Origin of enzyme
Examples from the Web for enzymes
Even the brief time spent chewing exposes foods to enzymes that begin to break it down.‘Rectal Feeding’ Has Nothing to Do with Nutrition, Everything to Do with Torture|Russell Saunders|December 10, 2014|DAILY BEAST
Supporters of raw milk claim it provides good bacteria and enzymes.The Raw Milk Movement Is Gaining Traction, but the Dangers Far Outweigh Benefits|Russell Saunders|April 8, 2014|DAILY BEAST
The stalks are then laid out to dry for a few days while the enzymes within the cane convert starches to sugar.
The close relationship between toxins and enzymes has already been pointed out.
There are certain characteristics which belong to enzymes, though no one of them exclusively.
Many of the enzymes carry on their work at a low temperature, as in the curing of meat and cheese in cold storage.Human Foods and Their Nutritive Value|Harry Snyder

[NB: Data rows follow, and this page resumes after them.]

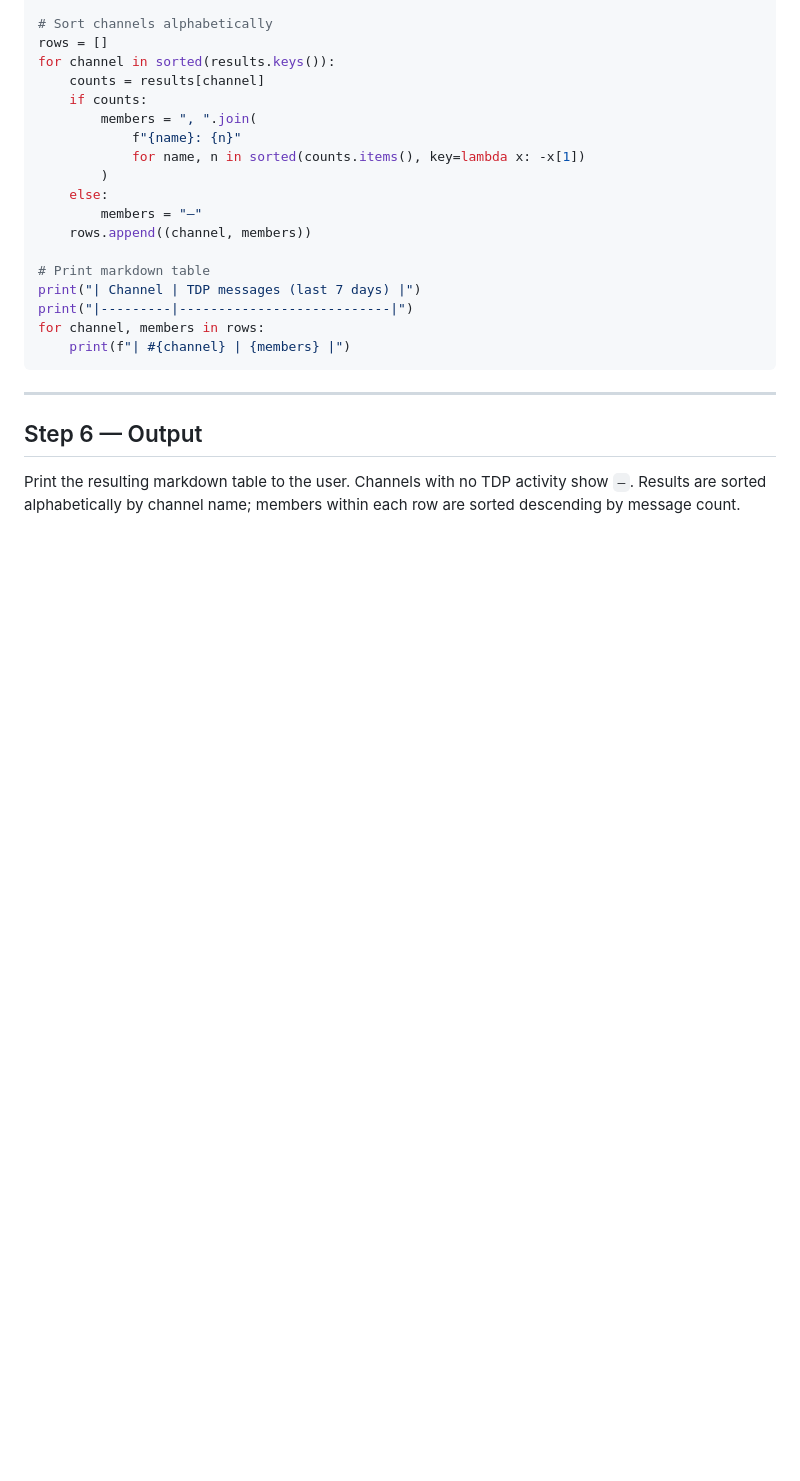
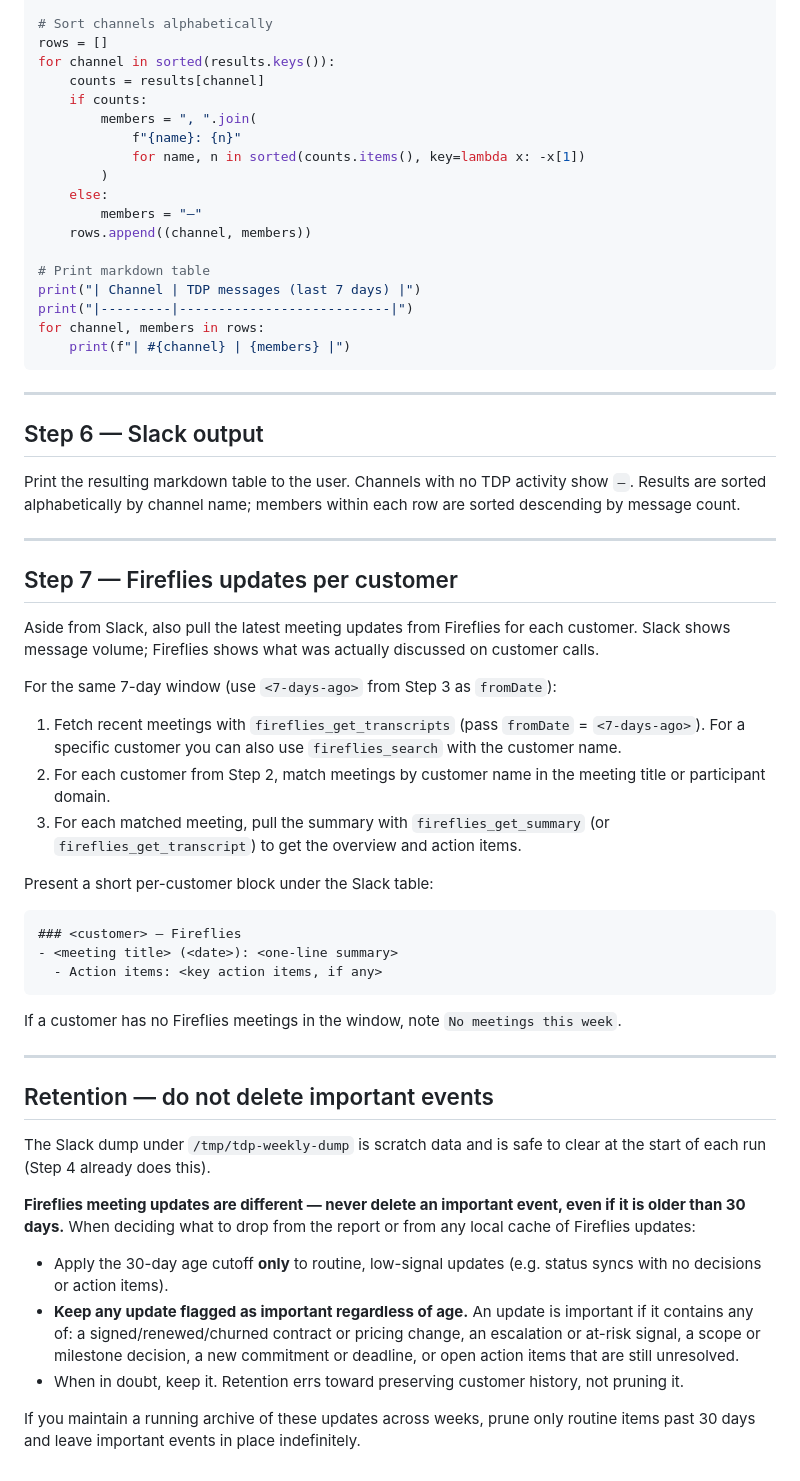
Before and after one commit to thedesignproject/agent-skills, a Markdown page: skills/tdp-weekly-check/SKILL.md, the part around one of its changes. Rendered like a GitHub page; blank space fills up the shorter version.

Commit message:
Add Fireflies updates and important-event retention to tdp-weekly-check
Pull per-customer meeting updates from Fireflies in addition to Slack
message counts, and add a retention rule that preserves important
events (contracts, escalations, decisions, open action items) even
when older than 30 days.

Co-Authored-By: Claude Opus 4.8 <noreply@anthropic.com>
Claude-Session: https://claude.ai/code/session_01EDdo4MGGB1hrJW33mYrS7v

````diff
--- a/skills/tdp-weekly-check/SKILL.md
+++ b/skills/tdp-weekly-check/SKILL.md
@@ -121,6 +126,42 @@ for channel, members in rows:
 
 ---
 
-## Step 6 — Output
+## Step 6 — Slack output
 
 Print the resulting markdown table to the user. Channels with no TDP activity show `—`. Results are sorted alphabetically by channel name; members within each row are sorted descending by message count.
+
+---
+
+## Step 7 — Fireflies updates per customer
+
+Aside from Slack, also pull the latest meeting updates from Fireflies for each customer. Slack shows message volume; Fireflies shows what was actually discussed on customer calls.
+
+For the same 7-day window (use `<7-days-ago>` from Step 3 as `fromDate`):
+
+1. Fetch recent meetings with `fireflies_get_transcripts` (pass `fromDate` = `<7-days-ago>`). For a specific customer you can also use `fireflies_search` with the customer name.
+2. For each customer from Step 2, match meetings by customer name in the meeting title or participant domain.
+3. For each matched meeting, pull the summary with `fireflies_get_summary` (or `fireflies_get_transcript`) to get the overview and action items.
+
+Present a short per-customer block under the Slack table:
+
+```
+### <customer> — Fireflies
+- <meeting title> (<date>): <one-line summary>
+  - Action items: <key action items, if any>
+```
+
+If a customer has no Fireflies meetings in the window, note `No meetings this week`.
+
+---
+
+## Retention — do not delete important events
+
+The Slack dump under `/tmp/tdp-weekly-dump` is scratch data and is safe to clear at the start of each run (Step 4 already does this).
+
+**Fireflies meeting updates are different — never delete an important event, even if it is older than 30 days.** When deciding what to drop from the report or from any local cache of Fireflies updates:
+
+- Apply the 30-day age cutoff **only** to routine, low-signal updates (e.g. status syncs with no decisions or action items).
+- **Keep any update flagged as important regardless of age.** An update is important if it contains any of: a signed/renewed/churned contract or pricing change, an escalation or at-risk signal, a scope or milestone decision, a new commitment or deadline, or open action items that are still unresolved.
+- When in doubt, keep it. Retention errs toward preserving customer history, not pruning it.
+
+If you maintain a running archive of these updates across weeks, prune only routine items past 30 days and leave important events in place indefinitely.
````
Also changed, not shown: other parts of skills/tdp-weekly-check/SKILL.md (+9 -4 lines).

Production of enzymes as illustrated in the above activities.
Some think they are due to the action of the enzymes in the rennet and those secreted in the milk.The Book of Cheese|Charles Thom and Walter Warner Fisk
British Dictionary definitions for enzymes
Word Origin for enzyme
Word Origin and History for enzymes
1881, as a biochemical term, from German Enzym, coined 1878 by German physiologist Wilhelm Kühne (1837-1900), from Modern Greek enzymos "leavened," from en "in" (see en- (2)) + zyme "leaven" (see zymurgy).
Medicine definitions for enzymes
Science definitions for enzymes
Culture definitions for enzymes
A protein molecule that helps other organic molecules (see also organic molecule) enter into chemical reactions with one another but is itself unaffected by these reactions. In other words, enzymes act as catalysts for organic biochemical reactions.